Intel formed the USB Implementers Forum in 1995 with other industry players, including Microsoft, "to support and accelerate adoption of USB-compliant peripherals," according to an overview of the specification on the chipmaker's Web site.

"The challenge is that Intel is the specification to anybody that competes with CPUs and chipsets," said a source close to AMD who is familiar with the dispute.

As a result, AMD, Nvidia, Via Technologies and others (not yet specified) could be driven to create their own USB 3.0 specification. "We are going to be forced to create a secondary specification" that would be introduced along with the Intel spec, the source close to AMD said. "To create a new open host controller standard for USB 3.0."

"We are starting development on it right now," the AMD source added. The first meeting of members of the alternate "open" specification is slated to take place next week, a source close to Nvidia said. "We fully intend to productize this spec."

Nvidia and AMD are offering no official comment.

Intel, meanwhile, says it's moving with all due speed.

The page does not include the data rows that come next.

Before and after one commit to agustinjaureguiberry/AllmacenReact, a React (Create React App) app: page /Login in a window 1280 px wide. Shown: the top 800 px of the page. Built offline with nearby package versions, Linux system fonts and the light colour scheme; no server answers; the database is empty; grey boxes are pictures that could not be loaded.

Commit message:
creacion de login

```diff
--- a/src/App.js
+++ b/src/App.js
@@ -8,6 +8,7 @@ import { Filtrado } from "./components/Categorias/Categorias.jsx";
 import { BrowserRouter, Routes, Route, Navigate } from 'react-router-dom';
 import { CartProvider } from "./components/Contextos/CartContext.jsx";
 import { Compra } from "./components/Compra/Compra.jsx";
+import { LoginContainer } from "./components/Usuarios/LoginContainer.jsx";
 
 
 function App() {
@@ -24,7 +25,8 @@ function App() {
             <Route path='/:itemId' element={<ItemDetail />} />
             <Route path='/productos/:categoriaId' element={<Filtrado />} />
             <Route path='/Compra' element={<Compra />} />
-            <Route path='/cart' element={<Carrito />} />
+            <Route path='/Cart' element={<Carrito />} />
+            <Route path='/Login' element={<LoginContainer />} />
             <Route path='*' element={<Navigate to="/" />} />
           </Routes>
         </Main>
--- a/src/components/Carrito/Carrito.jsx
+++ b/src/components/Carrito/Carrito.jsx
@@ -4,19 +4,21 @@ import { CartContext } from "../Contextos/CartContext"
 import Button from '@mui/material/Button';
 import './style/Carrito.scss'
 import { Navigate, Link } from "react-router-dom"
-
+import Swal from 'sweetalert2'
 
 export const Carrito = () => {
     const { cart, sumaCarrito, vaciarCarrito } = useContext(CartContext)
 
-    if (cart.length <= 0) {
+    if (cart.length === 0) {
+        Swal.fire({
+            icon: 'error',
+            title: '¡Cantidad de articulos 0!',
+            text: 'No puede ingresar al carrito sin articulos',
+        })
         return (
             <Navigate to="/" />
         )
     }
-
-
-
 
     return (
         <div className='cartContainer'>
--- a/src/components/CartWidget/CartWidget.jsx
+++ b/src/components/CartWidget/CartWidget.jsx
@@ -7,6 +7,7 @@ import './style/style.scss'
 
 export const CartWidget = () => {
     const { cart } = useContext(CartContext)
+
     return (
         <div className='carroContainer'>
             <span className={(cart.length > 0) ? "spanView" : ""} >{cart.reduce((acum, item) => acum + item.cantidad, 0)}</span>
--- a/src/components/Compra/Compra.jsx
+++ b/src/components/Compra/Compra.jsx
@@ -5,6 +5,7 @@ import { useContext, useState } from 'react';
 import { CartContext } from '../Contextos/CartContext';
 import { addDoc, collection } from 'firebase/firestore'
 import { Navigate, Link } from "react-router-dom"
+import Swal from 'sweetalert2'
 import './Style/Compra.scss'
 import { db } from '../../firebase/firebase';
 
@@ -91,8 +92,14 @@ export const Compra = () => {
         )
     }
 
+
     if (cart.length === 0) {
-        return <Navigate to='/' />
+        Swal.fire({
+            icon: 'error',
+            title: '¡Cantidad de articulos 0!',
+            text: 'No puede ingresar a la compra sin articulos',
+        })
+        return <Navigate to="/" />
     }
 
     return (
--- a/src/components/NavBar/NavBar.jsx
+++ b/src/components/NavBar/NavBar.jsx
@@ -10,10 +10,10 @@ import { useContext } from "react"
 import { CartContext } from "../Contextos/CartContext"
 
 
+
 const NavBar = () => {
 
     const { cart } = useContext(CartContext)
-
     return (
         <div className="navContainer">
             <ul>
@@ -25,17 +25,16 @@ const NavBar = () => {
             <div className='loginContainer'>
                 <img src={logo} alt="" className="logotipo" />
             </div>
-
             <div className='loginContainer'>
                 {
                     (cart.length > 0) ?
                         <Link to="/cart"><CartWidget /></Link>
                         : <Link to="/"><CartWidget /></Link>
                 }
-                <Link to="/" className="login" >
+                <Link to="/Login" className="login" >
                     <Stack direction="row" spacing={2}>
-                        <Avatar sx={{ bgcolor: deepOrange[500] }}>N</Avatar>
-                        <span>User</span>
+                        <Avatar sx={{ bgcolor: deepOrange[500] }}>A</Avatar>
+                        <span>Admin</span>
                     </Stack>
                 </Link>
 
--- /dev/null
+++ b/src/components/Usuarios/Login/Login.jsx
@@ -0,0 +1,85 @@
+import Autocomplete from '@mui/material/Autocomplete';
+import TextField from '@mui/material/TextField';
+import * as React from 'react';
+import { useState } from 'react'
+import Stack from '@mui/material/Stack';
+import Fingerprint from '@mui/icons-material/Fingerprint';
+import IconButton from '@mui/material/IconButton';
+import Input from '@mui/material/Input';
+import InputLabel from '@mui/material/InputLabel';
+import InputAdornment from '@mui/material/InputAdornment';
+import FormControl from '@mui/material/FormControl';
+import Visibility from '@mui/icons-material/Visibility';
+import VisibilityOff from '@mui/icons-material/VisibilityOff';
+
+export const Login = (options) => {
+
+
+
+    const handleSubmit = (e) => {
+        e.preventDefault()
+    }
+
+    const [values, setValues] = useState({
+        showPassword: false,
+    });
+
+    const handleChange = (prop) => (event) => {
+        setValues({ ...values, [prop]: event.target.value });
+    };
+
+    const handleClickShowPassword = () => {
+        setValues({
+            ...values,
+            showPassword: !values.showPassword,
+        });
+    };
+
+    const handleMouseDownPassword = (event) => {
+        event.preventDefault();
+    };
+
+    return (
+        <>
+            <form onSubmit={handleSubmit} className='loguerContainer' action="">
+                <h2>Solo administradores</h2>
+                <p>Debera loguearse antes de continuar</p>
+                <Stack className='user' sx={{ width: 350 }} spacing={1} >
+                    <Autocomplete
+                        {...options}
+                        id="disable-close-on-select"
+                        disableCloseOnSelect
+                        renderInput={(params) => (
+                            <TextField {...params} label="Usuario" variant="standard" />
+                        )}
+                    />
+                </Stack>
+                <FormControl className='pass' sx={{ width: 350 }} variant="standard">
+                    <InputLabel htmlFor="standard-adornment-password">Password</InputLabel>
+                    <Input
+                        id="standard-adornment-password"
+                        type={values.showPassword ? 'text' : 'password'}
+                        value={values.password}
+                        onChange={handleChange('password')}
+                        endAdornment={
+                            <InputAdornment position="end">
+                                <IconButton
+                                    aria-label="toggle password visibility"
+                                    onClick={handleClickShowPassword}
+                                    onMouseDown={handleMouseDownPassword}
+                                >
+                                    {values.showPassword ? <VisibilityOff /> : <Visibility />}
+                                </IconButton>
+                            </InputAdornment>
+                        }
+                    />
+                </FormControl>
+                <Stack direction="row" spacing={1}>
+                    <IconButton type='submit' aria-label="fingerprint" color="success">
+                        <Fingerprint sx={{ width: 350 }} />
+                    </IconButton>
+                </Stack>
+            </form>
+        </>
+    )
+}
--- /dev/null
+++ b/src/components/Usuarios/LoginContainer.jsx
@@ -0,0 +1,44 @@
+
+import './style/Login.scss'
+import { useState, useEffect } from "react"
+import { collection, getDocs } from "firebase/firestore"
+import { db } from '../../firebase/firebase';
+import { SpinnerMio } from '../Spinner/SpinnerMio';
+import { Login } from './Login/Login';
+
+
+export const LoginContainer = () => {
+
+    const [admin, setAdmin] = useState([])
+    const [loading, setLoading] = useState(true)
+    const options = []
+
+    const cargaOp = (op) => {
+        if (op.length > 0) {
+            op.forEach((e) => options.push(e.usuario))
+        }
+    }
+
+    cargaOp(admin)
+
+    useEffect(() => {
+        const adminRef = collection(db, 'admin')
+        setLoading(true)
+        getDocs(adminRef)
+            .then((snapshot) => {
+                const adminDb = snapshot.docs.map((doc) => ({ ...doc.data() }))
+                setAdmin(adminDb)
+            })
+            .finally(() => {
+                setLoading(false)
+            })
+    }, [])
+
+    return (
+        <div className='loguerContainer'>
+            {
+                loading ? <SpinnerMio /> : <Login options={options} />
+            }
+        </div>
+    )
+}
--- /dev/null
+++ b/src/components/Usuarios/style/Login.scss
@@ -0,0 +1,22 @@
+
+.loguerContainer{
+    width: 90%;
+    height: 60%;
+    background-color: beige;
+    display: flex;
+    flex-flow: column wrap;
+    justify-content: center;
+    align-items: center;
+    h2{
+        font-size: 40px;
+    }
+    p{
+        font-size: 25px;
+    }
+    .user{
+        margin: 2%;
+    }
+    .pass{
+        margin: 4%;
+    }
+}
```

"Just as with previous generations of USB, Intel is working hard to get the complete spec to the industry with as little delay as possible in order to drive the wide adoption of USB 3.0," the company said in a statement.

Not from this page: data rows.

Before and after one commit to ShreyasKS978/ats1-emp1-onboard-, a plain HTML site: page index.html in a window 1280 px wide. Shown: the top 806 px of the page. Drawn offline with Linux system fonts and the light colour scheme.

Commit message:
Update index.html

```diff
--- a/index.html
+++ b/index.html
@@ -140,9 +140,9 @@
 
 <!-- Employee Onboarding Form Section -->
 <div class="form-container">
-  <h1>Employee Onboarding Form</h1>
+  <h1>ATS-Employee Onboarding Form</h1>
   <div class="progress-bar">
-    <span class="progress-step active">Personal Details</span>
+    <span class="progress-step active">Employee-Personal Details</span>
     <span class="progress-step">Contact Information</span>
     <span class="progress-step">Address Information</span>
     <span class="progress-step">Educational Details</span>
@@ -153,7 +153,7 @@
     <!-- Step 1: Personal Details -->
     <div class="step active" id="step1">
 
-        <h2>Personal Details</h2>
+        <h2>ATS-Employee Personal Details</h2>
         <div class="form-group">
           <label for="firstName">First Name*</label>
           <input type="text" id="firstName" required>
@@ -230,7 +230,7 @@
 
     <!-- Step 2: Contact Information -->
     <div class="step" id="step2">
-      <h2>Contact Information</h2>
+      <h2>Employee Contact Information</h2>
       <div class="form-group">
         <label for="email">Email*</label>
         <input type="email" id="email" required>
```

The USB 3.0 specification is hammered out in the USB 3.0 Promoters Group, in which Intel is a working fellow. Other members include Microsoft, Hewlett-Packard, Texas Instruments, NEC, and NXP Semiconductors.

A source close to Intel said AMD and Nvidia are being disingenuous about what they're actually seeking. In short, AMD and Nvidia are seeking technology--referred to as the "host controller" specification--that Intel says is beyond the USB 3.0 specification. "Think of it as a guide to building hardware for USB 3.0. This is the part that Intel invests dollars and engineering man hours in and then licenses to the industry (so far, for zero dollars). We will give this out as soon as it is finished (or close to finished)," the Intel source said.

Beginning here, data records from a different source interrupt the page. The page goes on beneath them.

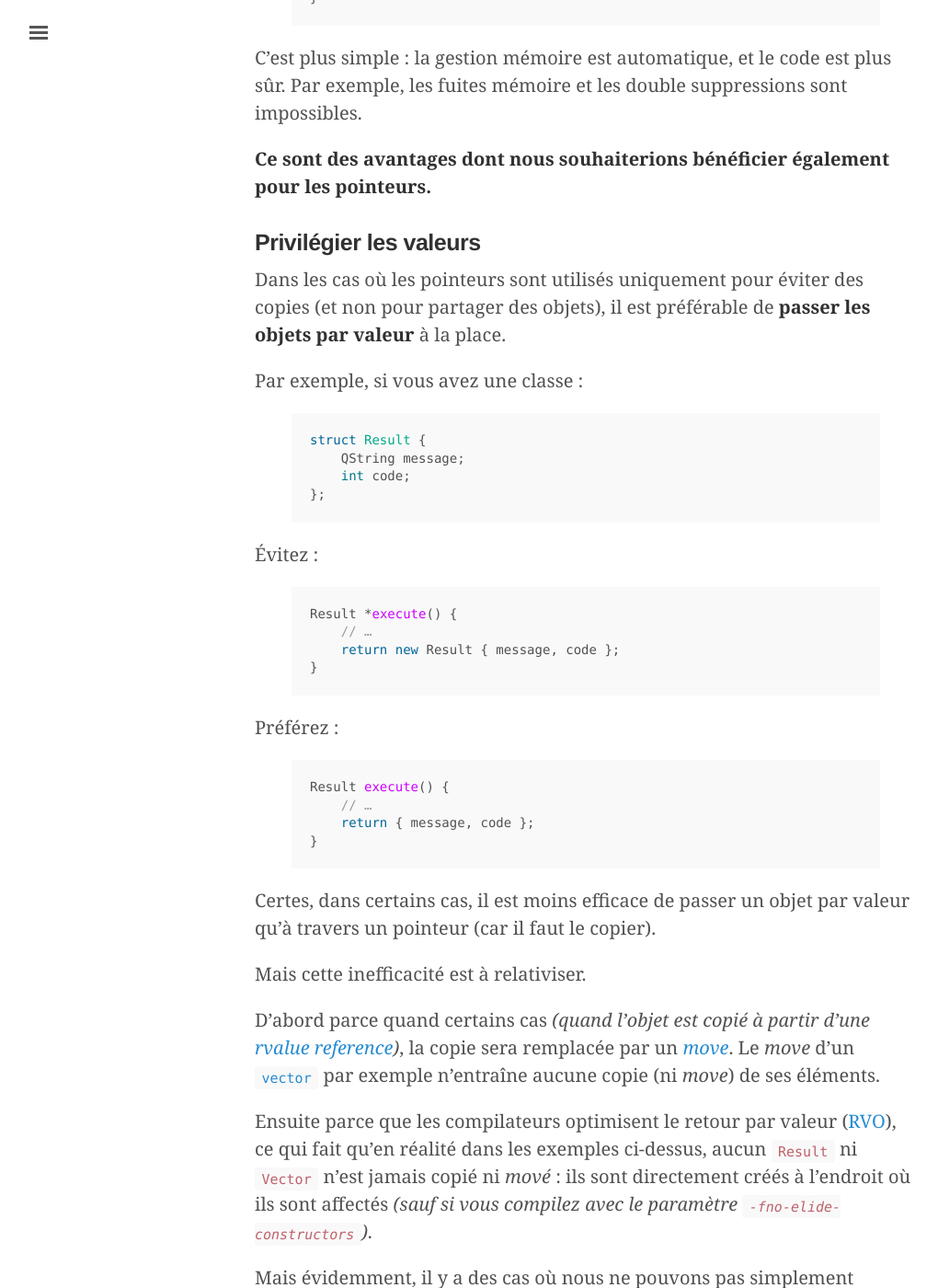
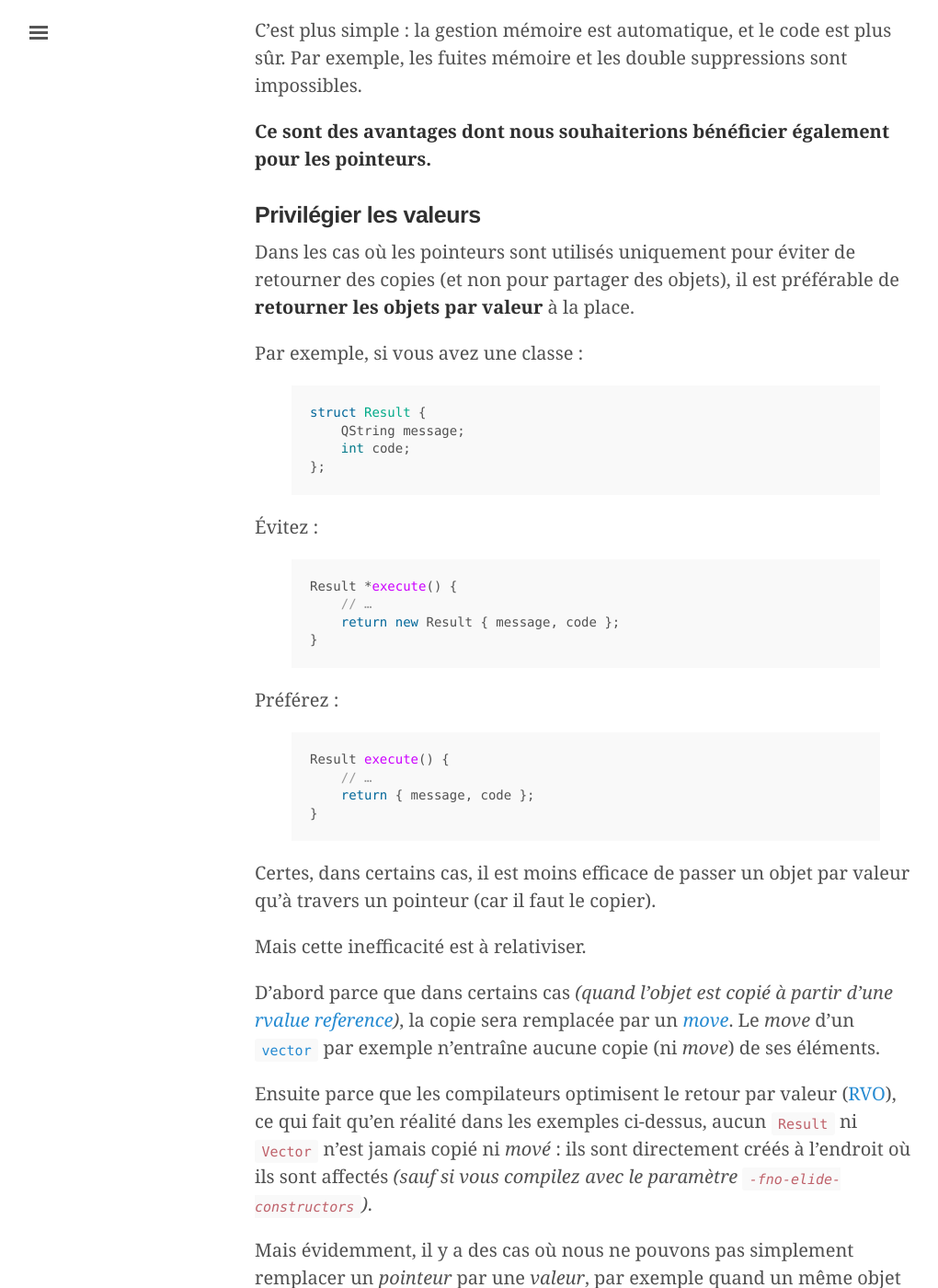
Before and after one commit to rom1v/blog.rom1v.com, a Jekyll site: the page built from _posts/2017-01-12-cpp-sans-pointeurs.md, in a window 1280 px wide and 1400 px high, scrolled down 6346 px. Shown: the whole window at 92% size, without its empty margins (3-1023 px from the left). Built offline with Jekyll 4.4.1, drawn with Linux system fonts in a browser that asks for light colours; some of the changed text lies outside the part shown.

Commit message:
Fixes and suggestions from Jérémy

```diff
--- a/_posts/2017-01-12-cpp-sans-pointeurs.md
+++ b/_posts/2017-01-12-cpp-sans-pointeurs.md
@@ -150,7 +150,7 @@ bool parse() {
     QFile file("file.txt");
     if (!file.open(QIODevice::ReadOnly))
         return false;
-    bool result = parser.parse(&file);
+    bool result = parser->parse(&file);
     delete parser;
     return result;
     // parser leaked if open failed
@@ -310,9 +310,9 @@ pointeurs.**
 
 ### Privilégier les valeurs
 
-Dans les cas où les pointeurs sont utilisés uniquement pour éviter des copies
-(et non pour partager des objets), il est préférable de **passer les objets par
-valeur** à la place.
+Dans les cas où les pointeurs sont utilisés uniquement pour éviter de retourner
+des copies (et non pour partager des objets), il est préférable de **retourner
+les objets par valeur** à la place.
 
 Par exemple, si vous avez une classe :
 
@@ -346,7 +346,7 @@ qu'à travers un pointeur (car il faut le copier).
 
 Mais cette inefficacité est à relativiser.
 
-D'abord parce quand certains cas _(quand l'objet est copié à partir d'une
+D'abord parce que dans certains cas _(quand l'objet est copié à partir d'une
 [rvalue reference][])_, la copie sera remplacée par un [_move_][move]. Le _move_
 d'un [`vector`][vector] par exemple n'entraîne aucune copie (ni _move_) de ses
 éléments.
@@ -404,12 +404,12 @@ bool submit() {
 }
 {% endhighlight %}
 
-Supposons que `validate()` et `something()` puissent lever une [exception][].
-
 [exception]: http://en.cppreference.com/w/cpp/language/exceptions
 
 Nous souhaitons rendre cette méthode [thread-safe][] grâce à un [mutex][]
 ([`std::mutex`][std::mutex] en STL ou [`QMutex`][QMutex] en Qt).
+
+Supposons que `validate()` et `something()` puissent lever une [exception][].
 
 Le _mutex_ doit être déverrouillé à la fin de l'exécution de la méthode. Le
 problème, c'est que cela peut se produire à différents endroits, donc nous
```
Also changed, not shown: other parts of _posts/2017-01-12-cpp-sans-pointeurs.md (+10 -10 lines).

The AMD source described USB 3.0 as "essentially PCI Express over a cable. And that intellectual property came from the PCI SIG"--the point being that Intel does not have a large intellectual property stake to defend. PCI Express is a data transfer specification for add-in card slots in desktop PCs today. The PCI SIG (Special Interest Group) promotes the Peripheral Component Interconnect specification, a standard used in all PCs today.

The problem, as AMD and Nvidia see it, is that Intel would virtually own the USB 3.0 market--a powerful competitive advantage--for many months if they waited for Intel to release the host controller specification. "Tack on six to nine months. Then we get USB 3.0," the AMD source said.

Intel countered that AMD and Nvidia are not willing to do the hard work that is necessary. "They could spend the time, engineers and money developing their own host controller spec," the Intel source said. "In the past they have chosen to let us do the work and then benefit from the fruit of our labor."

"Intel only gives it out once it's finished. And it's not finished." said the source. "If it was mature enough to release, it would be released." (AMD and Nvidia claim that Intel has working silicon and thus the part of the specification they are seeking is mature enough for release.)

"If you have an incomplete spec and give it out to people, these people will build their chipsets and you'll end up with chipsets that are incompatible with devices. That's what (Intel) is trying to avoid," the Intel source said.

One possible reason for the frustration, the source said, is that Intel is "a little bit behind and that's what might be causing some of the resentment. You could take the opinion that Intel is giving stuff out for free and people are complaining because (Intel) isn't giving it out fast enough," this person said.

"We're not doing anything differently now than we did with USB 2.0 and USB 1.1," he added.

AMD rejects this argument because people at the company were around when the earlier 1.0 USB specification came out and claim that Intel stonewalled back then too. Intel denies the assertion.

A separate specification--though designed to be compatible with the Intel USB 3.0 spec--has the potential to create incompatibilities, the source close to AMD said. "This is not good for users. But we have no choice."